That wasn't the end. By the end of 1999, the ride's tenth anniversary, over 100 people had reported hearing disturbing cries of "Remember Remus" and disturbing laughter throughout the ride.

Park officials had no explanation for this phenomenon, other than to lie and tell the guests they had been hearing a test audio effect that had recently been installed. Eventually, a priest was called in to inspect the ride for spirits.

The priest was so shaken by what he found that he ordered Disney close the ride immediately. There was something that no person should be exposed to on that ride, was his answer. Something not of this world.

Disney obviously refused to close the ride, so the priest thought of a plan.
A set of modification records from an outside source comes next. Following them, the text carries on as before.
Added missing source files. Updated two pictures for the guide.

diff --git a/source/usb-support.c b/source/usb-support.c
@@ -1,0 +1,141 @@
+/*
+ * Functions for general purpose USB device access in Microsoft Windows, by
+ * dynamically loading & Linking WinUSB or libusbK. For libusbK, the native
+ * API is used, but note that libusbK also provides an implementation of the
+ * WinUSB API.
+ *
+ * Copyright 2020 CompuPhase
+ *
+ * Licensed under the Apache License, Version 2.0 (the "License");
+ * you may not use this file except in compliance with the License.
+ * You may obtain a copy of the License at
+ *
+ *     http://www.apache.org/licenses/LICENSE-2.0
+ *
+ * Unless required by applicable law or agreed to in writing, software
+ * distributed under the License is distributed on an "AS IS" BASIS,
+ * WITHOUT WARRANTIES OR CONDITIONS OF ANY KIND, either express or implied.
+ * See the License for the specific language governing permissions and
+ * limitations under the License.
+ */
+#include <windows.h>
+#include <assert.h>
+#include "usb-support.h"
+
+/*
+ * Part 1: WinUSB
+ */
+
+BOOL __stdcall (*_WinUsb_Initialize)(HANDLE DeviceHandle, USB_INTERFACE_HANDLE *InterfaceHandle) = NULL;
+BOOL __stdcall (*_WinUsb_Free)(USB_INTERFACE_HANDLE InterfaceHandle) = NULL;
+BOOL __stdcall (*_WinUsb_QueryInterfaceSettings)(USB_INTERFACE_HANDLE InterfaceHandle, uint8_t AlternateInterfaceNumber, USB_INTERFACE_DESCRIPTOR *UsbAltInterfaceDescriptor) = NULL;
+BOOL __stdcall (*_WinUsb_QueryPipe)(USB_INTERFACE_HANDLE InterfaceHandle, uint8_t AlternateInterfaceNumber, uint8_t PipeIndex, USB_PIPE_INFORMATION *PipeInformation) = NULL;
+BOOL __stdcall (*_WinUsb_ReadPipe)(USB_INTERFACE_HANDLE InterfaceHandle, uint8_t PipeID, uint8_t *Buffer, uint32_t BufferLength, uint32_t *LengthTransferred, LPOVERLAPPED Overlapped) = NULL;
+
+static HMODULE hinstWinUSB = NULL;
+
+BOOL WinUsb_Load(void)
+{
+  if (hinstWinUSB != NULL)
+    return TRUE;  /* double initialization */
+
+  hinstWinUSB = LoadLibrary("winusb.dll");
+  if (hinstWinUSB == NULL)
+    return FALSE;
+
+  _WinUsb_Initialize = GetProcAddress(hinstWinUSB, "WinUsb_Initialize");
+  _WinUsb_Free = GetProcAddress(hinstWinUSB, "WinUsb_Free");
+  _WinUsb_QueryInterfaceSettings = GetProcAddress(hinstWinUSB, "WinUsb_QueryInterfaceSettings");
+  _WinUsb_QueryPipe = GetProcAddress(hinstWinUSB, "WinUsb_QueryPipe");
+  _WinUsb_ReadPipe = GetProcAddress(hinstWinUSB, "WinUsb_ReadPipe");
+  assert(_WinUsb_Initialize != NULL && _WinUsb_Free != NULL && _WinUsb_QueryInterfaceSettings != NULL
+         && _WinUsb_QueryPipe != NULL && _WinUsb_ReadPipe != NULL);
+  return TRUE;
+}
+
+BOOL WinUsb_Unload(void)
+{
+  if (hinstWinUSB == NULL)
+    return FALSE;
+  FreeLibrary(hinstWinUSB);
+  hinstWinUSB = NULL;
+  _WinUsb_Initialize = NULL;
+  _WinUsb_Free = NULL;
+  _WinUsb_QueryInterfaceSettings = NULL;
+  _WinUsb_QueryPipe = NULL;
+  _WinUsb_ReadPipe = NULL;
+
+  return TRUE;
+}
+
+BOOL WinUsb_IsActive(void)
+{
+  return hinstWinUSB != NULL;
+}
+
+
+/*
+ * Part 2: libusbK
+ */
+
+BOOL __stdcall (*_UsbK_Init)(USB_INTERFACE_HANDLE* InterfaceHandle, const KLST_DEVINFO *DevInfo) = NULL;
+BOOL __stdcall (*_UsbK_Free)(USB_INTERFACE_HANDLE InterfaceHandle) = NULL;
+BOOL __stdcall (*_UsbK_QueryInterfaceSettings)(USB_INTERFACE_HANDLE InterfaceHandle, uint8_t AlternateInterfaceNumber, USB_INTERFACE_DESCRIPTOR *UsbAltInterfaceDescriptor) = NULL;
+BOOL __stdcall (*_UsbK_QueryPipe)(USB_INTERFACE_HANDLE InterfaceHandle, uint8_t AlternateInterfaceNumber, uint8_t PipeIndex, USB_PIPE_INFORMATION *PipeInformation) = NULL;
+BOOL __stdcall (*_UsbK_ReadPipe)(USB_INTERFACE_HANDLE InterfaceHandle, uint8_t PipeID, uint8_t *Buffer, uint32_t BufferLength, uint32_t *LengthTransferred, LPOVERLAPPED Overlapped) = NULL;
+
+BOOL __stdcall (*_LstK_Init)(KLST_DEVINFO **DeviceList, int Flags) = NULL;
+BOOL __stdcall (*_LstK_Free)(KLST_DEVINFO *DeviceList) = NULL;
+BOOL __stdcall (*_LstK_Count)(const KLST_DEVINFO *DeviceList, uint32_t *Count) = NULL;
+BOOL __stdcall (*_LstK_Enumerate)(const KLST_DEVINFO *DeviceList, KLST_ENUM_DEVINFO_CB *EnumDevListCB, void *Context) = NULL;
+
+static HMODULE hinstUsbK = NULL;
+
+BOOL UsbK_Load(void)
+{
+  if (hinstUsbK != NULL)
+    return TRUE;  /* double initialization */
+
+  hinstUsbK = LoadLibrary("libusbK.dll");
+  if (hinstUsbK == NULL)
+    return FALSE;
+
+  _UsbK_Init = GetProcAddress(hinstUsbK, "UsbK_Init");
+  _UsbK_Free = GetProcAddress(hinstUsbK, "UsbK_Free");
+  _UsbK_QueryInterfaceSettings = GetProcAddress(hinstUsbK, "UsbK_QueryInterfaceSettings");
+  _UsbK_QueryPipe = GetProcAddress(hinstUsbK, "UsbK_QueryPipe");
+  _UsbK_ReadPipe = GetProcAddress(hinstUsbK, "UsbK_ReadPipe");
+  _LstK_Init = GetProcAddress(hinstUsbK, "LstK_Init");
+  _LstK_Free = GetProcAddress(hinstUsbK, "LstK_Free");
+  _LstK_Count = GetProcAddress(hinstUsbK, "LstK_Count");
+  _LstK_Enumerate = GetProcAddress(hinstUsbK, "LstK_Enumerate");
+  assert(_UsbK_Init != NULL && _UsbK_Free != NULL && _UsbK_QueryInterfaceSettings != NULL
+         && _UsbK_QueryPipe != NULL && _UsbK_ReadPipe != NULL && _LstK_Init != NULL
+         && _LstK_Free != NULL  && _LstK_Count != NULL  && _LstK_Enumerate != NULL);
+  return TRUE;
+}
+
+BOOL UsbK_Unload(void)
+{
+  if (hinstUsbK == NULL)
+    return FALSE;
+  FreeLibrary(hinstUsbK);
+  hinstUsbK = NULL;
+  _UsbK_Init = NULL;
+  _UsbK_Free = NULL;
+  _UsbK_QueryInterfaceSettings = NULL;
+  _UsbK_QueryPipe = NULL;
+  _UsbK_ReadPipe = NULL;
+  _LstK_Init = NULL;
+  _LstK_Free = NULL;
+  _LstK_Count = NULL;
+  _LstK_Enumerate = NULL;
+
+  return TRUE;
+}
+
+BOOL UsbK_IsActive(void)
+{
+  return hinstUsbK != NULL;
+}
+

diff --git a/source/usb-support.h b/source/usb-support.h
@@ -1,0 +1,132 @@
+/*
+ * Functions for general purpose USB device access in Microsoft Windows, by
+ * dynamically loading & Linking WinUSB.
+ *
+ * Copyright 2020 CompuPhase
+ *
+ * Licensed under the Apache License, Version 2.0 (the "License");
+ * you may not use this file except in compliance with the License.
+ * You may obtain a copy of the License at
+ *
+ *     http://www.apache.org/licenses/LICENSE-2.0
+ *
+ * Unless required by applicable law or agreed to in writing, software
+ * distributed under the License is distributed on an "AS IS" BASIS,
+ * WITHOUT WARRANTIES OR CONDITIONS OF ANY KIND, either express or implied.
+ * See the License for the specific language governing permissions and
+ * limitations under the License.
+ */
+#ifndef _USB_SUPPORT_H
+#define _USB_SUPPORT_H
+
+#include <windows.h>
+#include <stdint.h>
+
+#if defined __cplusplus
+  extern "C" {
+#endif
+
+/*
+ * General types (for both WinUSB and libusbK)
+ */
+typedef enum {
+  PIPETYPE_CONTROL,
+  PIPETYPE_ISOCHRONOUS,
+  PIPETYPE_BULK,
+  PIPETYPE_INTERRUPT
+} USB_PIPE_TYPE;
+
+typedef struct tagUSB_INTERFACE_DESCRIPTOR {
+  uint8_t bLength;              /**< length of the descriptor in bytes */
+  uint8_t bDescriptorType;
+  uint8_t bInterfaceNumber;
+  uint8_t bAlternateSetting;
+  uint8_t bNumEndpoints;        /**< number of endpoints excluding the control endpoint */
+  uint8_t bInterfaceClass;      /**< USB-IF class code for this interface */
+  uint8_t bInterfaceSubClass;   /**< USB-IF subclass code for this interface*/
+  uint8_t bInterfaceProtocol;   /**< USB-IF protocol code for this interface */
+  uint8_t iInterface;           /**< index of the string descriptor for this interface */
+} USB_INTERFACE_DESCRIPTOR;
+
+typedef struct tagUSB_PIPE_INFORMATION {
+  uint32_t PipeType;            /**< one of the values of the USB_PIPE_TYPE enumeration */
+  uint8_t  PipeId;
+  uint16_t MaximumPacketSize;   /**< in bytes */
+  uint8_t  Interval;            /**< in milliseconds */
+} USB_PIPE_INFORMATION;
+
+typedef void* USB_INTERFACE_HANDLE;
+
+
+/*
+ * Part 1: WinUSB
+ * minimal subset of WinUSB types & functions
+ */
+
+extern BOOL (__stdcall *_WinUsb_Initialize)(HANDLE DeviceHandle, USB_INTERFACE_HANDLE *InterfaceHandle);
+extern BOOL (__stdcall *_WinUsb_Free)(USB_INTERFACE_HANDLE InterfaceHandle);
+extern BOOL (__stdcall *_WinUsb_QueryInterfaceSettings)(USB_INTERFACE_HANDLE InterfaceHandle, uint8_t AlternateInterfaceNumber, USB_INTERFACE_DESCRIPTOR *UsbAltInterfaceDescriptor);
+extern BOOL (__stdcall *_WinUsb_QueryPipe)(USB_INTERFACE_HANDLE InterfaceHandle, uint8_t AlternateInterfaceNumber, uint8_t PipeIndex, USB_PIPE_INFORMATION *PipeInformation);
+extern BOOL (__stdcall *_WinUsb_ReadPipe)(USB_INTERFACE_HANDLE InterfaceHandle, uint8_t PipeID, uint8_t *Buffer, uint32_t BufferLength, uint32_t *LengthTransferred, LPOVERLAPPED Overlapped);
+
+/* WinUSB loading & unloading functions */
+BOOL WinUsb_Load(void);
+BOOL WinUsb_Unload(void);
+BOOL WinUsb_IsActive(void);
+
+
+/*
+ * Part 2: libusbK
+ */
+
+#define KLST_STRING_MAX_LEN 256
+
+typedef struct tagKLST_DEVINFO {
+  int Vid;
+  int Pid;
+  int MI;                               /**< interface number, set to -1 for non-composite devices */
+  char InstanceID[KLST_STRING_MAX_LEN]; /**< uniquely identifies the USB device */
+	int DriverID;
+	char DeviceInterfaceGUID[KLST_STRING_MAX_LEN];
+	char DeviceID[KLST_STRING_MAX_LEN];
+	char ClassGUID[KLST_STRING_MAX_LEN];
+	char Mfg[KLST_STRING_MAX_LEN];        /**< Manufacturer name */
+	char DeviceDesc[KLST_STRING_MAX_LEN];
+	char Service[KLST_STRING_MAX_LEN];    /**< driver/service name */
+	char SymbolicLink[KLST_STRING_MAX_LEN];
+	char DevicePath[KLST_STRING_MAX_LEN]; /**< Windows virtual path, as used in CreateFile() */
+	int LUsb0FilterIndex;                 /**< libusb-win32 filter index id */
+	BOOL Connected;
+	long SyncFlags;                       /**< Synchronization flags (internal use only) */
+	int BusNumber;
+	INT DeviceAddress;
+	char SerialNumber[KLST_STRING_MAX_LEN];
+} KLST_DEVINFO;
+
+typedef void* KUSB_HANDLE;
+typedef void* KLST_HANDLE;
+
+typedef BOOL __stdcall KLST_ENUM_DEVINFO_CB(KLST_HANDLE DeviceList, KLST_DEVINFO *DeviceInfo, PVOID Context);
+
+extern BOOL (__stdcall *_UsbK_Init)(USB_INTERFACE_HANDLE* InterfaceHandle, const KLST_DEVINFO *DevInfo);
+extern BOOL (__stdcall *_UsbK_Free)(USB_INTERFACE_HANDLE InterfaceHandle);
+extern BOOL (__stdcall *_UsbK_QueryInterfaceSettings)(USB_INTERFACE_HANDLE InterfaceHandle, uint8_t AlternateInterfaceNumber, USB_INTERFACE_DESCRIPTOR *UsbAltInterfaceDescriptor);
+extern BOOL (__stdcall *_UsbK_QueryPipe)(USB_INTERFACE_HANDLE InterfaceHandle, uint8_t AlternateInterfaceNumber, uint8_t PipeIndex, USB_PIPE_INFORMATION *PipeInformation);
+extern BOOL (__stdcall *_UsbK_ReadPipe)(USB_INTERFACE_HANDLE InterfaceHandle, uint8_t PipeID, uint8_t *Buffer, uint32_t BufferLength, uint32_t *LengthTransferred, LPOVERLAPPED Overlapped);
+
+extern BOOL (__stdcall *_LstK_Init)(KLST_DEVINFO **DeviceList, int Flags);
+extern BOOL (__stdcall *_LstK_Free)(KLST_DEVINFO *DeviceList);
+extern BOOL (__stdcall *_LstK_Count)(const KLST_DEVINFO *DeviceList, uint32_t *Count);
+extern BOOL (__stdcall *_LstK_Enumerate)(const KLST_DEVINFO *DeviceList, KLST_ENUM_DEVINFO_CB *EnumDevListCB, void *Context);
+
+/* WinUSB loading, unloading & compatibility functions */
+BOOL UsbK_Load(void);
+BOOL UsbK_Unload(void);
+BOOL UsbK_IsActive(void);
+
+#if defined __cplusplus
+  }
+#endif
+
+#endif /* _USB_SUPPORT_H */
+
Drawing a cross in holy water on a mushroom in the attraction, a light was ordered to be left on the mushroom at all times to keep the spirit at bay.

This brings us to 2004, when I started working on Splash Mountain. The first night I was doing my walk through, my supervisor Tom told me the whole story of Remus and the light on the mushroom. I thought he was kidding. After all, workplace ghost stories aren't exactly rare. I figured this was just Tom pulling the new guy's leg. We were about to leave the Laughing Place section, when Tom called into the dark tunnel, "I left a light on for you Remus" He then turned to me and said, "Always leave the light on for Remus".

I made pretty good on that promise, until about 2 years later, when for whatever reason, I forgot to leave Remus' light on.

The next day, a child climbing out of his log slipped and got his foot caught between the log and shore, causing his foot to be ripped off when the log suddenly moved.

Every night after that, I made sure to leave the light on for Remus. Over the next few years, every now and again some intern or College Program student would forget, and an incident would always occur the following day:

Charles Davis fractured both his arms leaping out of a boat during an evacuation

Dennis Johnson became hysterical and tried to climb off the ride, only to fall and be struck by an oncoming boat.

Zoey Fannie managed to get off the ride vehicle and climb a fake tree, eventually falling and breaking her back.

By the time I left in 2011, I had either seen or heard of twenty seven incidents occurring on or around Splash Mountain. I can only imagine how many have occurred since then.

Of course as you know, Disneyland and Splash Mountain were closed for most of 2020 and early 2021 due to the pandemic. A group of higher ups who were aware of the curse did some research into paranormal activities. They found out about the connection between Remus and Song Of the South, and deduced that was what was dragging the ordeal out.

Nobody knows when Disney will actually go through with removing the Song Of the South theme. It could be months, years, even decades. Until they do, I only hope that whatever Cast Member closes the ride leaves a light on for Remus.